Unspecified Project. Scenes of Digital Media Practice in Spatial Design

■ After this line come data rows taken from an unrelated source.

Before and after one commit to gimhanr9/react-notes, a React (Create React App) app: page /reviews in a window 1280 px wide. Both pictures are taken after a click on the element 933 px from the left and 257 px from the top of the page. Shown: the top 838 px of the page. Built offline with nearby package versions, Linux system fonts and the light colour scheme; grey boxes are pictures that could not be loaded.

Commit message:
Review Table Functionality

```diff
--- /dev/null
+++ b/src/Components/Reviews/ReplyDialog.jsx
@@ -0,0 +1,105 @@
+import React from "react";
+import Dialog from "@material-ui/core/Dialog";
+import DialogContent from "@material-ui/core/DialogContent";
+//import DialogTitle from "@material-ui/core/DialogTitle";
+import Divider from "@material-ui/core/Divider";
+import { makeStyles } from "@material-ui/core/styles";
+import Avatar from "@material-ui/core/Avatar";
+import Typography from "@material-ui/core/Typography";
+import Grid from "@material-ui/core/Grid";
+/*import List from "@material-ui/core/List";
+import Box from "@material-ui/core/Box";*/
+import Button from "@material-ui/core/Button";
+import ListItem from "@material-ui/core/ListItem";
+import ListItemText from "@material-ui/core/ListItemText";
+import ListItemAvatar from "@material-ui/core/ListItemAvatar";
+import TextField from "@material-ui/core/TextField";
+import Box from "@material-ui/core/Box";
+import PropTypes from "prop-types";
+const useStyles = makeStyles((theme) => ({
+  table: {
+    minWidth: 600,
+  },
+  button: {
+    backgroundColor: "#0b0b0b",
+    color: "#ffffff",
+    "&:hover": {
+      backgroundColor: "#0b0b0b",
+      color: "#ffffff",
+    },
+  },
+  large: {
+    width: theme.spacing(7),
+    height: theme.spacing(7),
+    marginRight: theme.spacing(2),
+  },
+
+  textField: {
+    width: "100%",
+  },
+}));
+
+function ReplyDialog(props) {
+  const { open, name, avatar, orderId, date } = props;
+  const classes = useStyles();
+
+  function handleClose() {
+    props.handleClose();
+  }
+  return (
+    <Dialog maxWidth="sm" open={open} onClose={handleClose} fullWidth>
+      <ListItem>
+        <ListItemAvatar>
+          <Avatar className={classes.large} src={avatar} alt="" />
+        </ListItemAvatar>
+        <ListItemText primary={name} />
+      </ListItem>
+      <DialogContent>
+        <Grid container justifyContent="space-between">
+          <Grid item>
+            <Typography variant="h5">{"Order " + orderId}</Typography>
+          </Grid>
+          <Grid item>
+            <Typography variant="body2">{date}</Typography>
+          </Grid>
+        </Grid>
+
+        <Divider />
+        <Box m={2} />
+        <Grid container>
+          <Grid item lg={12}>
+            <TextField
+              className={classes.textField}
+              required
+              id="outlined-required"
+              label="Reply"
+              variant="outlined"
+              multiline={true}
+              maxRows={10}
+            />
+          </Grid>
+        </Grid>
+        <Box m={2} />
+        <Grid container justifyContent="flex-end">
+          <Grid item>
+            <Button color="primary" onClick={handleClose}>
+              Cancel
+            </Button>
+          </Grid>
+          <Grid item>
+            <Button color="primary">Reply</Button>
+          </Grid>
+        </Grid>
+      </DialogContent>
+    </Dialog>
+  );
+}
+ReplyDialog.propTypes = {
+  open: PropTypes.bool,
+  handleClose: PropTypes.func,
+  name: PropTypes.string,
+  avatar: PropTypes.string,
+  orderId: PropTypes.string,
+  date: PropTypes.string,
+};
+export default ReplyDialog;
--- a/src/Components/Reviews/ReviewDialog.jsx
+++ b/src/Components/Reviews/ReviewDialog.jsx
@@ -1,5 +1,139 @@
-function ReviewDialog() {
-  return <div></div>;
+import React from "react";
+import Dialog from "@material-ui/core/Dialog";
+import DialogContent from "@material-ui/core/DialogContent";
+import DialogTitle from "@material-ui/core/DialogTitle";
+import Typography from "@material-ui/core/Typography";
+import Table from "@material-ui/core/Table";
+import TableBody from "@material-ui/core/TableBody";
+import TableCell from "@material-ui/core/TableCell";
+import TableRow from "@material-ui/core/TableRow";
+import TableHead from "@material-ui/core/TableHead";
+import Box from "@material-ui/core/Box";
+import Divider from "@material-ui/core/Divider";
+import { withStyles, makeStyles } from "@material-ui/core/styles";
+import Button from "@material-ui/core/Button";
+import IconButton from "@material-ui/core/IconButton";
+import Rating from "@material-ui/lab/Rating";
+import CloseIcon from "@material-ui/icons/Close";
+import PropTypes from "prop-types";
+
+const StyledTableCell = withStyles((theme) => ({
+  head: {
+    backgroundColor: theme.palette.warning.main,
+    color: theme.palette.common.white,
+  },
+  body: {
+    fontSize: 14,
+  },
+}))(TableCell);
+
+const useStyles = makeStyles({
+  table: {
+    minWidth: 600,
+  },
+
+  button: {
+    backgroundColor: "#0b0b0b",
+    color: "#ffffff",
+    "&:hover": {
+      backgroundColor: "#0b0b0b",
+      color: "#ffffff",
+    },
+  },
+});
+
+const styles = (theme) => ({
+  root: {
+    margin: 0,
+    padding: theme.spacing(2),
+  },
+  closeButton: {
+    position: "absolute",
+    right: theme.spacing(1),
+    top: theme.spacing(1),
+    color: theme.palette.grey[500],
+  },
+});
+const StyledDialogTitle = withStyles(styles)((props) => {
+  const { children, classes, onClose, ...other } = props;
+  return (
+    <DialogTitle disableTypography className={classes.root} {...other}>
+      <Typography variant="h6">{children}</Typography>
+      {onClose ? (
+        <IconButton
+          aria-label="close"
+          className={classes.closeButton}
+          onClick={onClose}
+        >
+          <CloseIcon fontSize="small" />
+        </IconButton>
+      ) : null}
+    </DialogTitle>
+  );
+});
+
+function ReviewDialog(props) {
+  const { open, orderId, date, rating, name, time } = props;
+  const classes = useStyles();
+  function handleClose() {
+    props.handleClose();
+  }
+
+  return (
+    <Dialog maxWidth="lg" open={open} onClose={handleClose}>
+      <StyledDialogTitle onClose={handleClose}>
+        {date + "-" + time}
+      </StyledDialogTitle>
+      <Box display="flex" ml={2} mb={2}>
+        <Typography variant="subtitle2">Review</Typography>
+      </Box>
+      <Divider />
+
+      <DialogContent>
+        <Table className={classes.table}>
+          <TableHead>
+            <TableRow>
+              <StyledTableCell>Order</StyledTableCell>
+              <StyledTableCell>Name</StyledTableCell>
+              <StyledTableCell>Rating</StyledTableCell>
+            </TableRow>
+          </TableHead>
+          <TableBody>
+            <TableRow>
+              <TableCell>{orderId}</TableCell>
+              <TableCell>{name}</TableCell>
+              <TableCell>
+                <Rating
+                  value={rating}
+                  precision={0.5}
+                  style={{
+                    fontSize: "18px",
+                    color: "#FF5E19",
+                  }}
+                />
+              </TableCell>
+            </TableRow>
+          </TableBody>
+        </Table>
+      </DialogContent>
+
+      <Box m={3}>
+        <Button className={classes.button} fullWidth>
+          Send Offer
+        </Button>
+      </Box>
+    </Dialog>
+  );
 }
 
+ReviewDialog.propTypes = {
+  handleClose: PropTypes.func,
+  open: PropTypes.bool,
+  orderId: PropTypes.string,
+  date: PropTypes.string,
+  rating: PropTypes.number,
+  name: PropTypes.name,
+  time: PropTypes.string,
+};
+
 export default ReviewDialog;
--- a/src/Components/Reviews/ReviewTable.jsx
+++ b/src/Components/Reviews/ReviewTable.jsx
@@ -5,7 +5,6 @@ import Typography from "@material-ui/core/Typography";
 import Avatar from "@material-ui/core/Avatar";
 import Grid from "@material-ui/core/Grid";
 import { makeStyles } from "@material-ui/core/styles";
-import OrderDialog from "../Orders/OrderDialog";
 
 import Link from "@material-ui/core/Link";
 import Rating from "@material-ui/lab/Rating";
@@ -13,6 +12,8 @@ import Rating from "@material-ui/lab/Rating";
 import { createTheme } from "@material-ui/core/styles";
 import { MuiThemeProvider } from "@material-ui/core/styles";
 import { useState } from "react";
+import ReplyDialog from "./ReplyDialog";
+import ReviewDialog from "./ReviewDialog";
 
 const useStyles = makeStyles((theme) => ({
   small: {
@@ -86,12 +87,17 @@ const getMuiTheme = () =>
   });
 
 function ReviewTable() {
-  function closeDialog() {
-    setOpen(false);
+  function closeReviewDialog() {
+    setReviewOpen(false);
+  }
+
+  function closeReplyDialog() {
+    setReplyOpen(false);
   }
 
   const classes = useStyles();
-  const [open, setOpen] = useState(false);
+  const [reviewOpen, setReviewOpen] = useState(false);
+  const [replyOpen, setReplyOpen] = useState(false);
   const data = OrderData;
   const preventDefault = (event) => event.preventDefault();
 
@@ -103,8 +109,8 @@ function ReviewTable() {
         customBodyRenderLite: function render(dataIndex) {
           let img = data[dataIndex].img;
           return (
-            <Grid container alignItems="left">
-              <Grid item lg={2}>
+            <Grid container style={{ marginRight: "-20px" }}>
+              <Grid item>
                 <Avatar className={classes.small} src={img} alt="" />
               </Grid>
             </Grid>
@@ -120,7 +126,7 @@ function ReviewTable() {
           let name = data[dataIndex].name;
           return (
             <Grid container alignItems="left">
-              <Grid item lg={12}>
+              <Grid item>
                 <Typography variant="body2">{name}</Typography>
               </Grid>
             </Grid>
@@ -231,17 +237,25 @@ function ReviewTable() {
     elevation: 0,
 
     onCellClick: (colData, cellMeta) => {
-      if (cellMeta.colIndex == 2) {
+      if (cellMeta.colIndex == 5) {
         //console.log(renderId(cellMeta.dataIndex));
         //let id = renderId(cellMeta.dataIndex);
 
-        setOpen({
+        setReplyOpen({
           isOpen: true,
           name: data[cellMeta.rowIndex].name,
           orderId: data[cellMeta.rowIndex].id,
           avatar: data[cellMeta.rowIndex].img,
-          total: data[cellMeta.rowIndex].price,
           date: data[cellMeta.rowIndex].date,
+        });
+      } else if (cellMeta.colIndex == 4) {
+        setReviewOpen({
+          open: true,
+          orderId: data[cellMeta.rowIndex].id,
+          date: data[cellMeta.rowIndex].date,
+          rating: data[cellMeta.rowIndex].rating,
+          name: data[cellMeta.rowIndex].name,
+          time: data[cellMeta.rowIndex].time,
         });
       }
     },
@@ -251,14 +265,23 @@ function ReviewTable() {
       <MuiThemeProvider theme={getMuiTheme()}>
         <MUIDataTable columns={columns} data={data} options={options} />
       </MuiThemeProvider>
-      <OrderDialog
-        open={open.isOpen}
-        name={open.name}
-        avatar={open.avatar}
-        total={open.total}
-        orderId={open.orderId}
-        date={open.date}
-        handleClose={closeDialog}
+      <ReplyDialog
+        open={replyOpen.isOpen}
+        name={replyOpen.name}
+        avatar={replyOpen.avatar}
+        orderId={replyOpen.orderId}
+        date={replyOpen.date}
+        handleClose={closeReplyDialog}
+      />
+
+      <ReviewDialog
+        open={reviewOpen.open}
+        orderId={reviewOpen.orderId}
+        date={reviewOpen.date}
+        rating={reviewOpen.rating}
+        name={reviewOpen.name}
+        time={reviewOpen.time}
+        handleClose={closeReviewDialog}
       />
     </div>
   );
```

Working from a comparison between two teaching spaces used by the Spatial Design programme at Auckland University of Technology (AUT), this article discusses the idea of 'technical teaching.' It describes how the authors have sought consciously to build a pedagogy around the teaching of digital media. Central to this pedagogy is the idea that learning to design is about producing a space of practice. This space is not merely the room in which practice occurs, but the space of possibility available to the designer. This space is not infinite or universal but relates specifically to a repertoire of actions (which links it in turn to the possibilities of the sites where it manifests). We offer an overview of four technical courses and describe the rationale for their structure and relationship to studio teaching. By counteracting predispositions toward completeness, finality, and linearity, these courses teach students how to prolong the design process, to stretch it out and keep it in motion. The computer lab and teaching studio are ‘practised places’ in de Certeau's terms, construction sites for an improvisational space of practice.